Check out the interview below…
Hey Chinenye how are you! How has this past year been for you?
This past year has been pretty good considering we’re all in pandemic. I’ve had some really cool projects come my way and I’m excited for them to come out. I’ve also started writing a TV script with my writing partner Will Rogers that I’m very excited about, and another tv project with the BBC with Lulu Baker. A lot of things in development!
Did you pick up any unusual skills in lockdown last year?
I think like most people I started to bake. I didn’t do the banana bread because it was overdone. I soon discovered baking wasn’t for me.
Coming back into film and acting, how has the industry changed in terms of COVID?
Covid has definitely changed the industry a lot and from an actor’s point of view. Real life auditioning is becoming very rare and self-tapes are now becoming the standard.
How did you first get into acting? What sparked your interest?
I did a play in primary school called the Hoxton Gollum where I played a mad professor and I knew from that moment that I wanted to do this forever. From there I went on to do junior Guildhall and the National Youth Theatre and kept going.
How did your role in Sex Education happened, how did you get involved?
Well, I was agent-less but I heard on the grapevine that they were casting this role, and I had watched the first season and loved it. So, I was definitely keen. I remember having a meeting with Shaheen Baig after writing to her for advice and she advised me to record myself doing a monologue and send it to agents via Wetransfer and that’s what I did, and my now agent Joe Powell replied and invited me in for a meeting, and after the meeting I was like ‘Hey Joe, I know they’re casting for Sex Education can I be seen for it?’ He wasn’t my agent at this point but he still put me up for it. The next day I had my audition and I guess the rest is history.
You first starred in season two, how did you approach your character?
I see what the script is saying and try and build from there. I think about what pace she speaks, usually fast. I do a lot of improv beforehand and build a character.
Can you relate to Viv in anyway?
I think we all kind of relate to Viv, because we all knew a Viv at school. I think we both share ambition.
Viv struggles a lot between what is morally right and wrong while being a high achiever, do you think she deals with it well?
I think she’s very torn this season doing what’s right for her and what’s right for the school. It’s hard especially at that tender age. When we realised she’s basically a diversity hire things become clearer.
Working on season 3, what was the most memorable moment for you?
I have a few, so this is hard. One of the highlights was when we were all around the bus and Jim was making everyone corpse. It took us all so many takes to complete that scene.
What are you most excited for fans to see from the new season in comparison to the last?
I’m most excited for people to see Viv blossom.
Aside from Sex Education you are also starring in School for Good and Evil with Kerry Washington and Charlize Theron, how did this come about?

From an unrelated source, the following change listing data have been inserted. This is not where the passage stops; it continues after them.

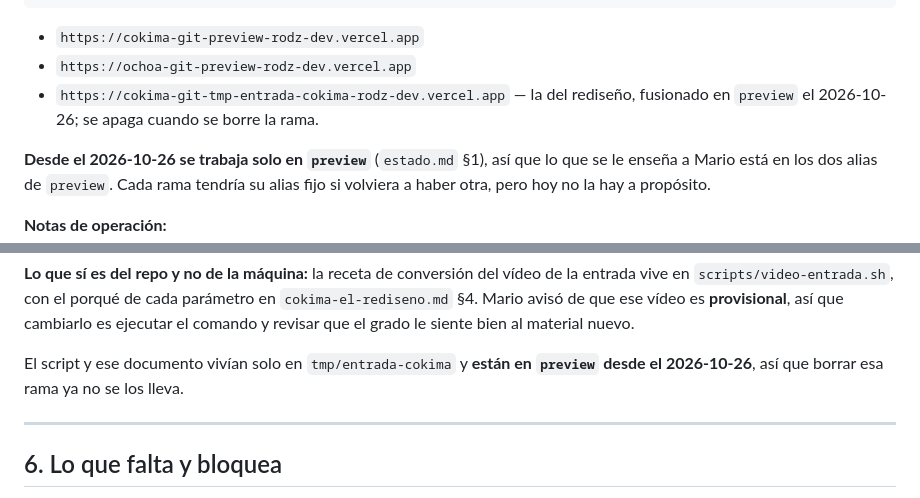
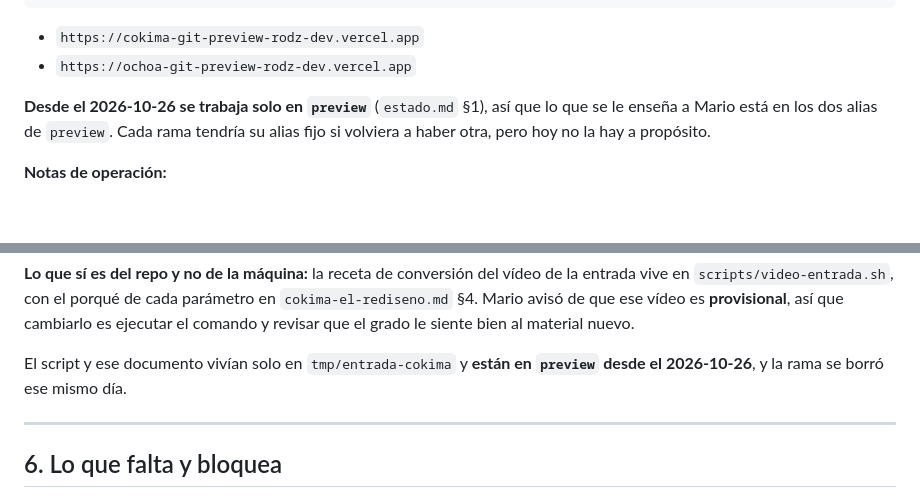
Before and after one commit to PH-Sport/ochoa-cokima, a Markdown page: docs/recursos.md, 2 parts joined by grey strips. Rendered like a GitHub page; blank space fills up the shorter version.

```diff
--- a/docs/recursos.md
+++ b/docs/recursos.md
@@ -36,8 +36,6 @@ https://<proyecto>-git-<rama-con-guiones>-rodz-dev.vercel.app
 
 - `https://cokima-git-preview-rodz-dev.vercel.app`
 - `https://ochoa-git-preview-rodz-dev.vercel.app`
-- `https://cokima-git-tmp-entrada-cokima-rodz-dev.vercel.app` — la del rediseño, fusionado en
-  `preview` el 2026-10-26; se apaga cuando se borre la rama.
 
 **Desde el 2026-10-26 se trabaja solo en `preview`** (`estado.md` §1), así que lo que se le
 enseña a Mario está en los dos alias de `preview`. Cada rama tendría su alias fijo si volviera a
@@ -152,7 +150,7 @@ Mario avisó de que ese vídeo es **provisional**, así que cambiarlo es ejecuta
 que el grado le siente bien al material nuevo.
 
 El script y ese documento vivían solo en `tmp/entrada-cokima` y **están en `preview` desde el
-2026-10-26**, así que borrar esa rama ya no se los lleva.
+2026-10-26**, y la rama se borró ese mismo día.
 
 ---
 
```
Also changed, not shown: docs/estado.md (+3 -3 lines).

Yes I am. Word travels fast y’know! I auditioned and ended up getting a role.
What can we expect from this film, talk us through your role?
Can say much about my role because I hate spoilers. I will say that it’s a great cast and we all created something special.
Working alongside these amazing actors, what was that experience like?
You know, it’s always great seeing masters at work doing what they do best. Kerry is so generous and I learnt so much from watching her.
What is the best piece of advice you have received?
“You’re the last thing people are thinking about, don’t worry” – Jemima Kirke
What are you most excited for/ Looking forward to?
I’m excited about getting my projects off the ground. The grind continues but we move.